Here is a proof by (strong) induction which does not use the fact that a graph with minimum degree at least $2$ has a cycle.
Let $T(n)$ denote the statement: every graph with $n$ vertices and at least $n$ edges has a cycle. Assuming that $T(m)$ holds for all $m\lt n,$ we prove that $T(n)$ holds.
Let $G$ be a graph with $n$ vertices and at least $n$ edges. Choose a vertex $v$ of $G.$ Let $G_1,\dots,G_k$ be the connected components of $G-v,$ and let $G_i$ have $n_i$ vertices and $e_i$ edges.
Case 1. For some $i$ we have $e_i\ge n_i.$
Then $G_i$ has a cycle by the inductive hypothesis $T(n_i).$
Case 2. For some $i$ there are at least two edges from $v$ to $G_i.$
So there are two edges joining $v$ to vertices $x,y$ in $G_i.$ Since $G_i$ is connected there is a path connecting $x$ to $y$ in $G_i,$ which together with the two given edges makes a cycle.
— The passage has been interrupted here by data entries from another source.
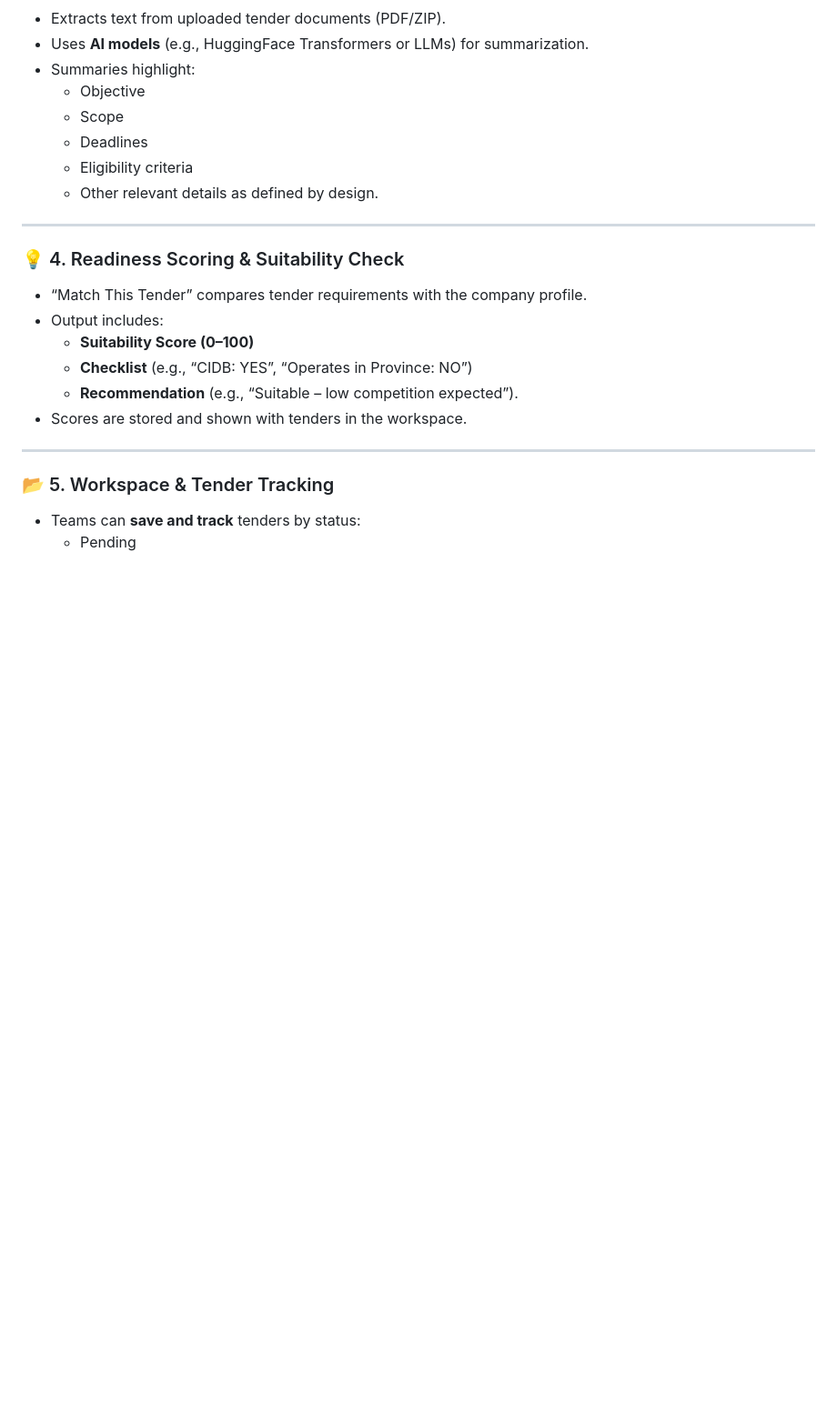
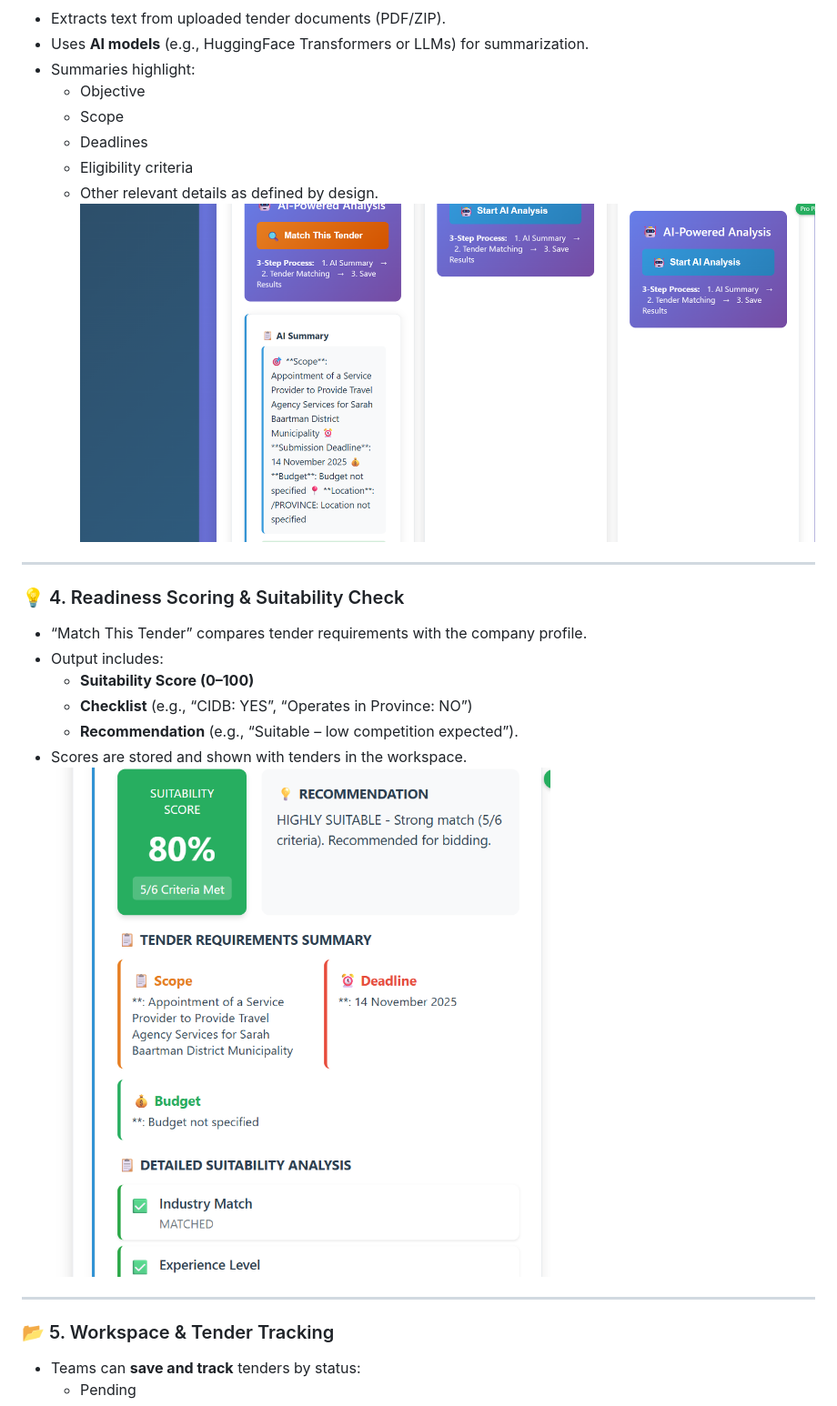
Before and after one commit to Mawela-Mpho-Precious/Tender-Insight-Hub-Project, a Markdown page: README.md, the part around one of its changes. Shown at 91% size. Drawn GitHub-style; blank space fills up the shorter version.

```diff
--- a/README.md
+++ b/README.md
@@ -51,7 +52,7 @@ The system supports team collaboration, AI-assisted insights, and multi-tier Saa
   - Deadlines
   - Eligibility criteria
   - Other relevant details as defined by design.
-
+![AI](static/AISummary.png)
 ---
 
 ### 💡 4. Readiness Scoring & Suitability Check
@@ -61,7 +62,7 @@ The system supports team collaboration, AI-assisted insights, and multi-tier Saa
   - **Checklist** (e.g., “CIDB: YES”, “Operates in Province: NO”)
   - **Recommendation** (e.g., “Suitable – low competition expected”).
 - Scores are stored and shown with tenders in the workspace.
-
+![Match](static/MatchTender.png)
 ---
 
 ### 📂 5. Workspace & Tender Tracking
```
Also changed, not shown: other parts of README.md (+5 -3 lines).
Case 3. For each $i$ we have $e_i\le n_i-1,$ and there is at most one edge from $v$ to $G_i.$ Then the degree of $v$ is at most $k,$ and the total number of edges in $G$ is at most
contradicting our assumption that $G$ has at least $n$ edges.